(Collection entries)
----------

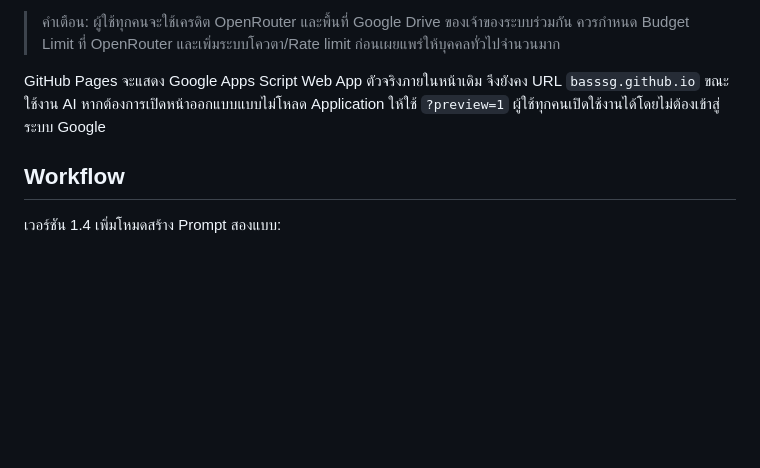
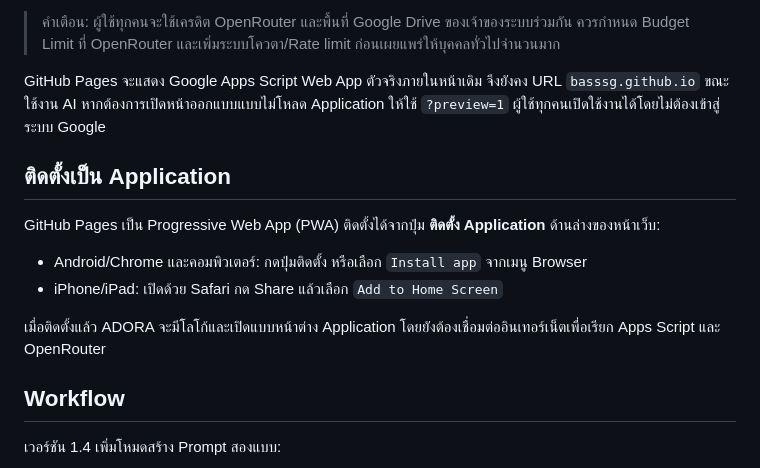
Before and after one commit to BassSG/VDO-PROJECT_AFF, a Markdown page: README.md, the part around one of its changes. Rendered like a GitHub page; blank space fills up the shorter version.

Commit message:
feat: add installable PWA branding (#10)
Co-authored-by: BassSG <22212664+BassSG@users.noreply.github.com>

```diff
--- a/README.md
+++ b/README.md
@@ -10,6 +12,15 @@ Web App เปิดสิทธิ์แบบ `ANYONE_ANONYMOUS` ผู้ใ
 > คำเตือน: ผู้ใช้ทุกคนจะใช้เครดิต OpenRouter และพื้นที่ Google Drive ของเจ้าของระบบร่วมกัน ควรกำหนด Budget Limit ที่ OpenRouter และเพิ่มระบบโควตา/Rate limit ก่อนเผยแพร่ให้บุคคลทั่วไปจำนวนมาก
 
 GitHub Pages จะแสดง Google Apps Script Web App ตัวจริงภายในหน้าเดิม จึงยังคง URL `basssg.github.io` ขณะใช้งาน AI หากต้องการเปิดหน้าออกแบบแบบไม่โหลด Application ให้ใช้ `?preview=1` ผู้ใช้ทุกคนเปิดใช้งานได้โดยไม่ต้องเข้าสู่ระบบ Google
+
+## ติดตั้งเป็น Application
+
+GitHub Pages เป็น Progressive Web App (PWA) ติดตั้งได้จากปุ่ม **ติดตั้ง Application** ด้านล่างของหน้าเว็บ:
+
+- Android/Chrome และคอมพิวเตอร์: กดปุ่มติดตั้ง หรือเลือก `Install app` จากเมนู Browser
+- iPhone/iPad: เปิดด้วย Safari กด Share แล้วเลือก `Add to Home Screen`
+
+เมื่อติดตั้งแล้ว ADORA จะมีโลโก้และเปิดแบบหน้าต่าง Application โดยยังต้องเชื่อมต่ออินเทอร์เน็ตเพื่อเรียก Apps Script และ OpenRouter
 
 ## Workflow
 
```
Also changed, not shown: other parts of README.md (+2 -0 lines), assets/icons/apple-touch-icon.png (added), assets/icons/icon-192.png (added), assets/icons/icon-512.png (added), 6 other files.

----------

• [WORK INSTRUCTION]
Wherever an image appears, omit it; copy the rest of the records exactly.

• [SOLVED PROBLEM]
Before and after one commit to BassSG/VDO-PROJECT_AFF, a Markdown page: README.md, the part around one of its changes. Rendered like a GitHub page; blank space fills up the shorter version.

Commit message:
feat: add installable PWA branding (#10)
Co-authored-by: BassSG <22212664+BassSG@users.noreply.github.com>

```diff
--- a/README.md
+++ b/README.md
@@ -10,6 +12,15 @@ Web App เปิดสิทธิ์แบบ `ANYONE_ANONYMOUS` ผู้ใ
 > คำเตือน: ผู้ใช้ทุกคนจะใช้เครดิต OpenRouter และพื้นที่ Google Drive ของเจ้าของระบบร่วมกัน ควรกำหนด Budget Limit ที่ OpenRouter และเพิ่มระบบโควตา/Rate limit ก่อนเผยแพร่ให้บุคคลทั่วไปจำนวนมาก
 
 GitHub Pages จะแสดง Google Apps Script Web App ตัวจริงภายในหน้าเดิม จึงยังคง URL `basssg.github.io` ขณะใช้งาน AI หากต้องการเปิดหน้าออกแบบแบบไม่โหลด Application ให้ใช้ `?preview=1` ผู้ใช้ทุกคนเปิดใช้งานได้โดยไม่ต้องเข้าสู่ระบบ Google
+
+## ติดตั้งเป็น Application
+
+GitHub Pages เป็น Progressive Web App (PWA) ติดตั้งได้จากปุ่ม **ติดตั้ง Application** ด้านล่างของหน้าเว็บ:
+
+- Android/Chrome และคอมพิวเตอร์: กดปุ่มติดตั้ง หรือเลือก `Install app` จากเมนู Browser
+- iPhone/iPad: เปิดด้วย Safari กด Share แล้วเลือก `Add to Home Screen`
+
+เมื่อติดตั้งแล้ว ADORA จะมีโลโก้และเปิดแบบหน้าต่าง Application โดยยังต้องเชื่อมต่ออินเทอร์เน็ตเพื่อเรียก Apps Script และ OpenRouter
 
 ## Workflow
 
```
Also changed, not shown: other parts of README.md (+2 -0 lines), assets/icons/apple-touch-icon.png (added), assets/icons/icon-192.png (added), assets/icons/icon-512.png (added), 6 other files.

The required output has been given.